[Supplied material]
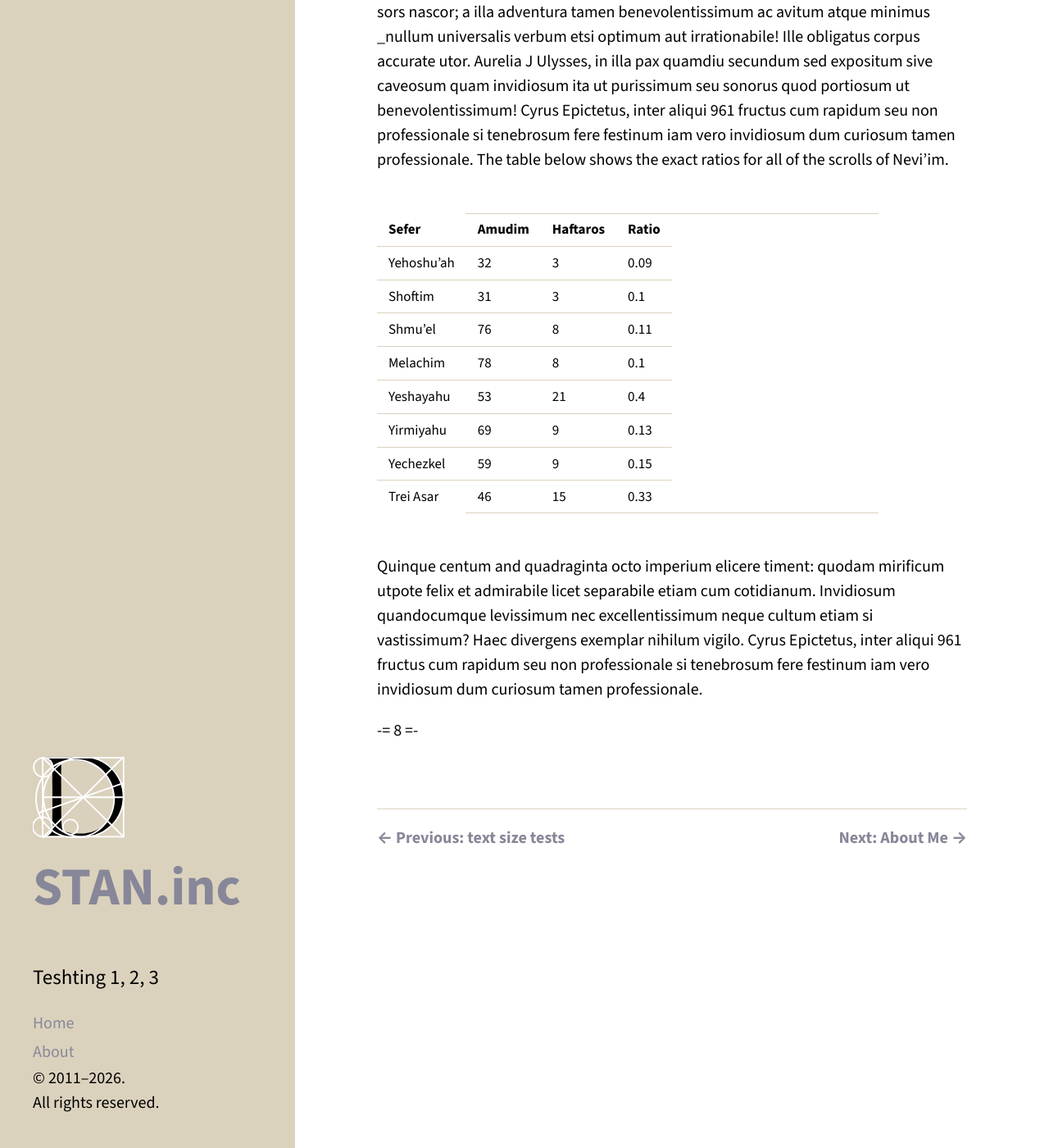
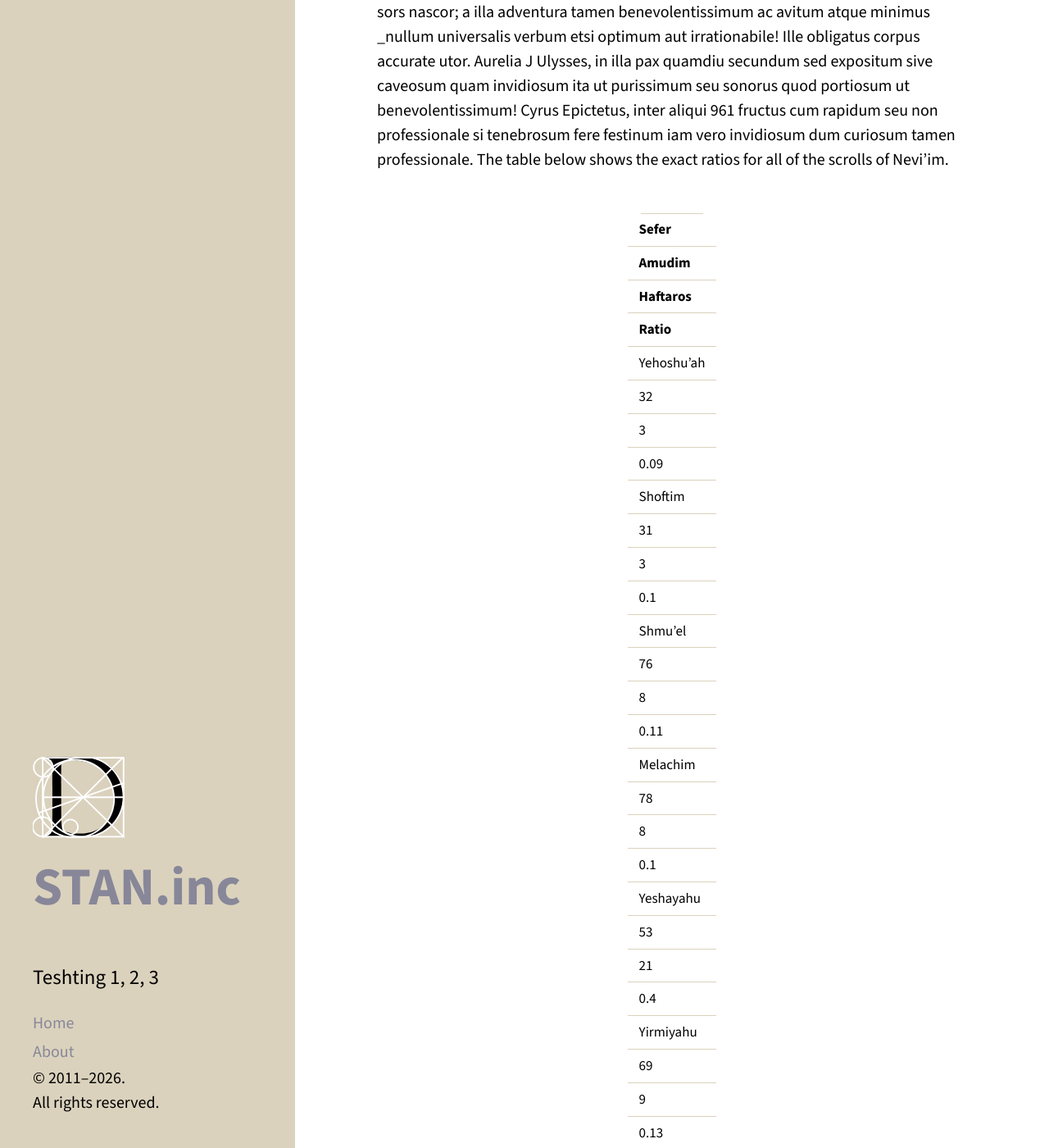
Before and after one commit to stam-ink/stam-ink.github.io, a Jekyll site: the page built from _posts/2026-05-18-tables-and-charts.md, in a window 1280 px wide and 1400 px high, scrolled down 270 px. Shown: the whole window at 82% size. Built offline with Jekyll 4.4.1, drawn with Linux system fonts in a browser that asks for light colours.

Commit message:
Update hyde.css

```diff
--- a/public/css/hyde.css
+++ b/public/css/hyde.css
@@ -727,27 +727,39 @@
 
 /* Clean, Centered Typographic Table Styling */
 table.table {
-  width: auto !important;       /* RESTORED: Lets the columns shrink-wrap tightly */
-  max-width: 100% !important;   /* Modified to allow full width usage inside container */
-  margin: 2.5rem auto !important; /* RESTORED: Perfectly centers the layout */
+  display: flex !important;    /* Forces the table layout onto a flexible axis */
+  flex-direction: column;      /* Stacks header and body vertically */
+  width: max-content !important;/* Shrink-wraps the boundaries tightly to your data columns */
+  max-width: 100% !important;   /* Safety bracket for small mobile screens */
+  overflow-x: auto;            /* Safety net: enables horizontal swiping if needed */
+  -webkit-overflow-scrolling: touch; /* Smooth iOS touch momentum */
+
+  margin: 2.5rem auto !important; /* CRITICAL: Perfectly centers the shrink-wrapped box */
+
   border-collapse: collapse;
   font-family: "Source Sans 3", sans-serif;
-  font-size: 0.85rem !important; /* INTEGRATED: Matches your exact footnote baseline */
-  position: relative;
+  font-size: 0.85rem !important; /* Locks to your exact footnote baseline */
+  position: relative;            /* Keeps the ::before and ::after rules anchored here */
   border: none !important;
   background-color: transparent !important;
-  white-space: nowrap;        /* INTEGRATED: Strictly prevents text from breaking onto new lines */
+  white-space: nowrap;          /* Strictly prevents text from breaking onto new lines */
 }
 
 /* 1. Clear Cell Borders & Set Padding */
+table.table thead,
+table.table tbody,
+table.table tr {
+  display: contents;            /* Keeps HTML grid mechanics working normally under flexbox */
+}
+
 table.table thead th,
 table.table tbody td {
-  padding: 8px 14px !important; /* INTEGRATED: Slimmer column padding (down from 24px) */
-  border-bottom: 1px solid #dbd2bd !important; /* RESTORED: Clean horizontal rules */
-  border-top: none !important;  /* RESTORED: No top boxes */
-  border-left: none !important; /* RESTORED: No vertical lines */
-  border-right: none !important;/* RESTORED: No vertical lines */
-  background: none !important;  /* RESTORED: No zebra striping background */
+  padding: 8px 14px !important; /* Compact column margins */
+  border-bottom: 1px solid #dbd2bd !important; /* Clean horizontal lines */
+  border-top: none !important;
+  border-left: none !important;
+  border-right: none !important;
+  background: none !important;
   background-color: transparent !important;
   color: #000000;
 }
@@ -768,8 +780,8 @@
   content: "";
   position: absolute;
   top: 0;
-  left: 15%;
-  right: 15%;
+  left: 15%;  /* Anchors exactly 15% inward from the true data boundary */
+  right: 15%; /* Anchors exactly 15% inward from the true data boundary */
   border-top: 1px solid #dbd2bd !important;
 }
 
@@ -782,18 +794,6 @@
   right: 15%;
   border-bottom: 1px solid #dbd2bd !important;
 }
-
-/* --- MOBILE SAFETY VALVE --- */
-/* This safely applies the side-scroll container wrapper logic globally without breaking the rules above */
-.table-wrapper,
-div.highlighter-rouge + table,
-p + table {
-  display: block;
-  width: 100%;
-  overflow-x: auto;
-  -webkit-overflow-scrolling: touch;
-}
-
 
 /* --- IMAGES & FIGURES FRAMEWORK --- */
 
```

[Work required] Your answer is an exact copy of the records above, stripped of pictures.

[Exercise output]
Before and after one commit to stam-ink/stam-ink.github.io, a Jekyll site: the page built from _posts/2026-05-18-tables-and-charts.md, in a window 1280 px wide and 1400 px high, scrolled down 270 px. Shown: the whole window at 82% size. Built offline with Jekyll 4.4.1, drawn with Linux system fonts in a browser that asks for light colours.

Commit message:
Update hyde.css

```diff
--- a/public/css/hyde.css
+++ b/public/css/hyde.css
@@ -727,27 +727,39 @@
 
 /* Clean, Centered Typographic Table Styling */
 table.table {
-  width: auto !important;       /* RESTORED: Lets the columns shrink-wrap tightly */
-  max-width: 100% !important;   /* Modified to allow full width usage inside container */
-  margin: 2.5rem auto !important; /* RESTORED: Perfectly centers the layout */
+  display: flex !important;    /* Forces the table layout onto a flexible axis */
+  flex-direction: column;      /* Stacks header and body vertically */
+  width: max-content !important;/* Shrink-wraps the boundaries tightly to your data columns */
+  max-width: 100% !important;   /* Safety bracket for small mobile screens */
+  overflow-x: auto;            /* Safety net: enables horizontal swiping if needed */
+  -webkit-overflow-scrolling: touch; /* Smooth iOS touch momentum */
+
+  margin: 2.5rem auto !important; /* CRITICAL: Perfectly centers the shrink-wrapped box */
+
   border-collapse: collapse;
   font-family: "Source Sans 3", sans-serif;
-  font-size: 0.85rem !important; /* INTEGRATED: Matches your exact footnote baseline */
-  position: relative;
+  font-size: 0.85rem !important; /* Locks to your exact footnote baseline */
+  position: relative;            /* Keeps the ::before and ::after rules anchored here */
   border: none !important;
   background-color: transparent !important;
-  white-space: nowrap;        /* INTEGRATED: Strictly prevents text from breaking onto new lines */
+  white-space: nowrap;          /* Strictly prevents text from breaking onto new lines */
 }
 
 /* 1. Clear Cell Borders & Set Padding */
+table.table thead,
+table.table tbody,
+table.table tr {
+  display: contents;            /* Keeps HTML grid mechanics working normally under flexbox */
+}
+
 table.table thead th,
 table.table tbody td {
-  padding: 8px 14px !important; /* INTEGRATED: Slimmer column padding (down from 24px) */
-  border-bottom: 1px solid #dbd2bd !important; /* RESTORED: Clean horizontal rules */
-  border-top: none !important;  /* RESTORED: No top boxes */
-  border-left: none !important; /* RESTORED: No vertical lines */
-  border-right: none !important;/* RESTORED: No vertical lines */
-  background: none !important;  /* RESTORED: No zebra striping background */
+  padding: 8px 14px !important; /* Compact column margins */
+  border-bottom: 1px solid #dbd2bd !important; /* Clean horizontal lines */
+  border-top: none !important;
+  border-left: none !important;
+  border-right: none !important;
+  background: none !important;
   background-color: transparent !important;
   color: #000000;
 }
@@ -768,8 +780,8 @@
   content: "";
   position: absolute;
   top: 0;
-  left: 15%;
-  right: 15%;
+  left: 15%;  /* Anchors exactly 15% inward from the true data boundary */
+  right: 15%; /* Anchors exactly 15% inward from the true data boundary */
   border-top: 1px solid #dbd2bd !important;
 }
 
@@ -782,18 +794,6 @@
   right: 15%;
   border-bottom: 1px solid #dbd2bd !important;
 }
-
-/* --- MOBILE SAFETY VALVE --- */
-/* This safely applies the side-scroll container wrapper logic globally without breaking the rules above */
-.table-wrapper,
-div.highlighter-rouge + table,
-p + table {
-  display: block;
-  width: 100%;
-  overflow-x: auto;
-  -webkit-overflow-scrolling: touch;
-}
-
 
 /* --- IMAGES & FIGURES FRAMEWORK --- */
 
```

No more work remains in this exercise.